The Real Reasons Employees Are Quitting
The high level of turnover within frontline workers is nothing new to the commercial cleaning industry, but in recent months nearly every market has been experiencing similar challenges. As reported by SmartBrief, a recent study conducted by McKinsey indicated that 40 percent of participants plan to leave their positions within the next six months — a continued trend of what has been dubbed “The Great Resignation”
In the Untied States for September alone, over 4.4 million employees quit their jobs, following the path of almost 24 million workers in total since April 2021. The study believes that many of these resignations stem from management not understanding the reasons for why employees become disgruntled. As a result, they aren’t properly equipped to address the issues before it’s too late. It’s a misnomer in many reported cases that salary and work-from-hone flexibility are the key reasons employees decide to look else where. Instead, it’s simply a matter of feeling respected and having a sense of self worth.
According to the study, the top three reasons employees are leaving work are:
- 54 percent don’t feel valued by their organization
- 52 percent don’t feel valued by their managers
- 51 percent lack a sense of belonging at their job
Employers could truly mean well and believe they have a good pulse on what their employees value most. They can conduct studies, or even anonymous company surveys allowing people to speak their minds. The issue is that ultimately, it’s difficult to get a real answer without sitting down with them directly, even if it turns into a difficult or uncomfortable conversations. The three aforementioned reasons for quitting were the most common for that particular group of survey respondents, but for your own company, it’s simply a template for what could be the case, and nothing more.

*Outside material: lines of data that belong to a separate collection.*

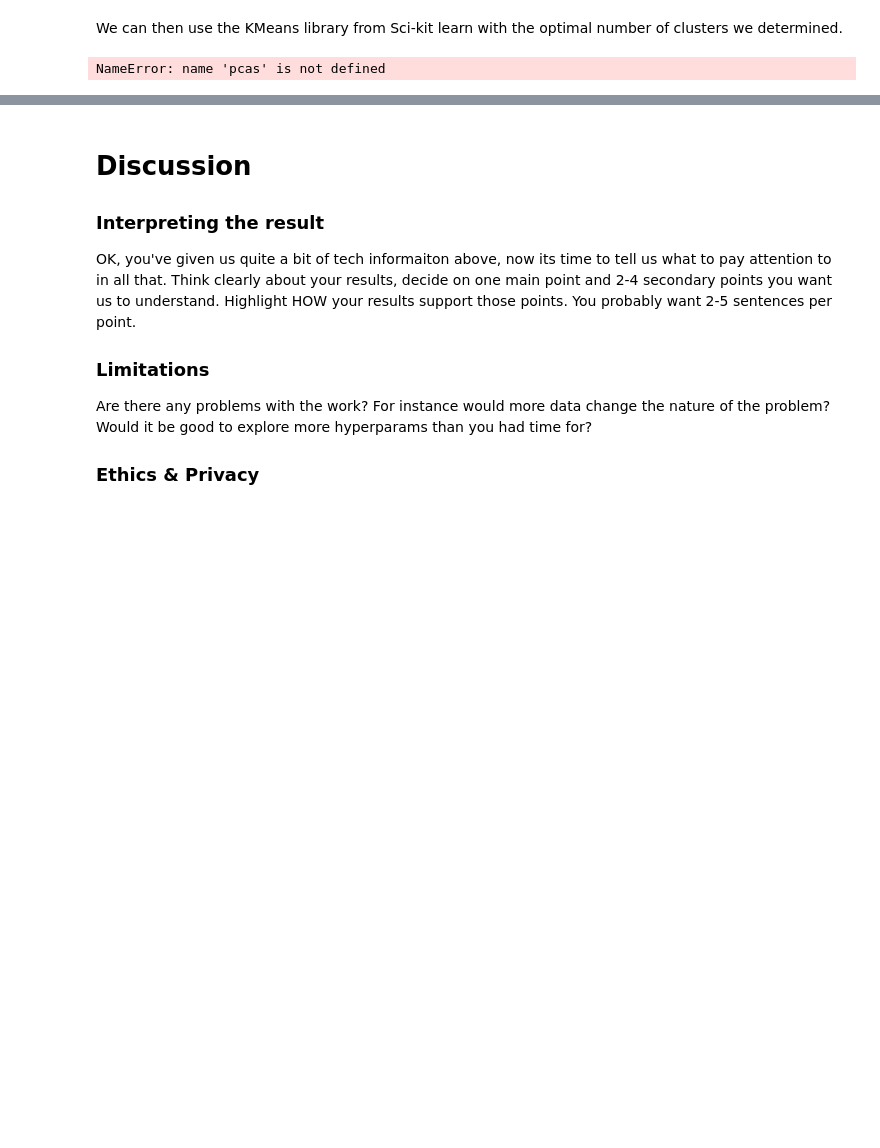
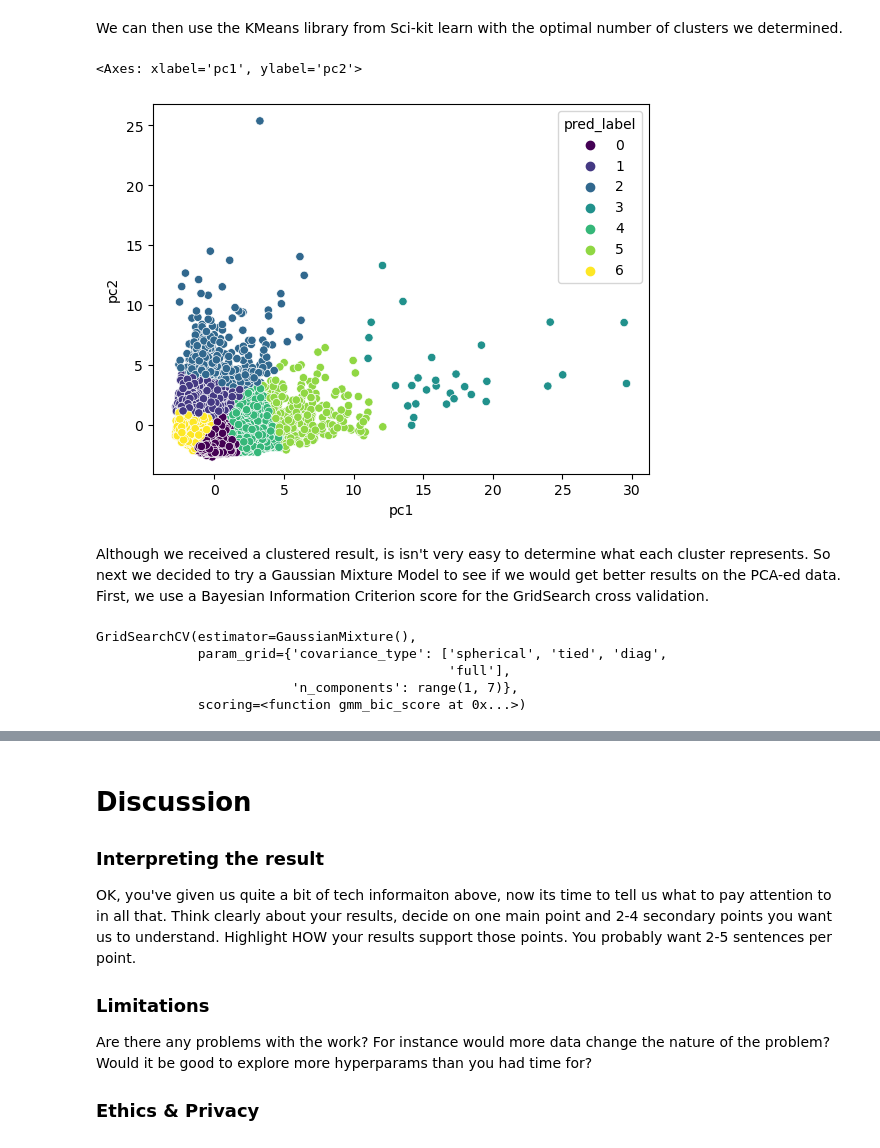
Before and after one commit to mtang24/card_clusters, a Jupyter notebook: FinalProject_Copy.ipynb, the cells around one changed output, grey strips where cells are left out. Saved outputs shown, nothing was run; the diff lists cells and outputs as text; code cells hidden in the pictures; blank space fills up the shorter version.

Commit message:
Add more results

```diff
--- a/FinalProject_Copy.ipynb
+++ b/FinalProject_Copy.ipynb
@@ -216,14 +240,40 @@ plt.show()
 # %% [markdown]
 We can then use the KMeans library from Sci-kit learn with the optimal number of clusters we determined.
 # %%
-kmeans = KMeans(n_clusters=7)
-kmeans.fit(data)
-labels = kmeans.labels_
+km = KMeans(n_clusters=7, n_init=10)
+km = km.fit(pca)
+labels = km.labels_
 
-pcs_df = pcas.copy()
-
-pcs_df['pred_labels'] = labels
-
-sns.scatterplot(pcs_df, x=0, y=1, hue='pred_labels')
+pca['pred_label'] = labels
+sns.scatterplot(pca, x='pc1', y='pc2', hue='pred_label', palette='viridis')
 # %% [output]
-NameError: name 'pcas' is not defined
+<Axes: xlabel='pc1', ylabel='pc2'>
+[figure, added]
+# %% [markdown]
+Although we received a clustered result, is isn't very easy to determine what each cluster represents. So next we decided to try a Gaussian Mixture Model to see if we would get better results on the PCA-ed data. First, we use a Bayesian Information Criterion score for the GridSearch cross validation.
+# %%
+from sklearn.model_selection import GridSearchCV
+
+gmm = GaussianMixture()
+
+def gmm_bic_score(estimator, X):
+    """Callable to pass to GridSearchCV that will use the BIC score."""
+    return -estimator.bic(X)
+
+param_grid = {
+    "n_components": range(1, 7),
+    "covariance_type": ["spherical", "tied", "diag", "full"],
+}
+
+grid_search = GridSearchCV(
+            param_grid=param_grid,
+            estimator=gmm,
+            scoring=gmm_bic_score,
+)
+grid_search.fit(scale_data)
+# %% [output]
+GridSearchCV(estimator=GaussianMixture(),
+             param_grid={'covariance_type': ['spherical', 'tied', 'diag',
+                                             'full'],
+                         'n_components': range(1, 7)},
+             scoring=<function gmm_bic_score at 0x...>)
```
Also changed, not shown: parts of 12 cells of this notebook, 1 other file.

It’s admirable for companies to take steps to address what they believe are the biggest employee issues — be it gaps in salaries, or a un-preferred work location in an office. But direct conversations with employees are essential to knowing where to start making strides. Not all employees are easily vocal about concerns, but that doesn’t mean that don’t have a voice.
For additional employee morale tips, click here.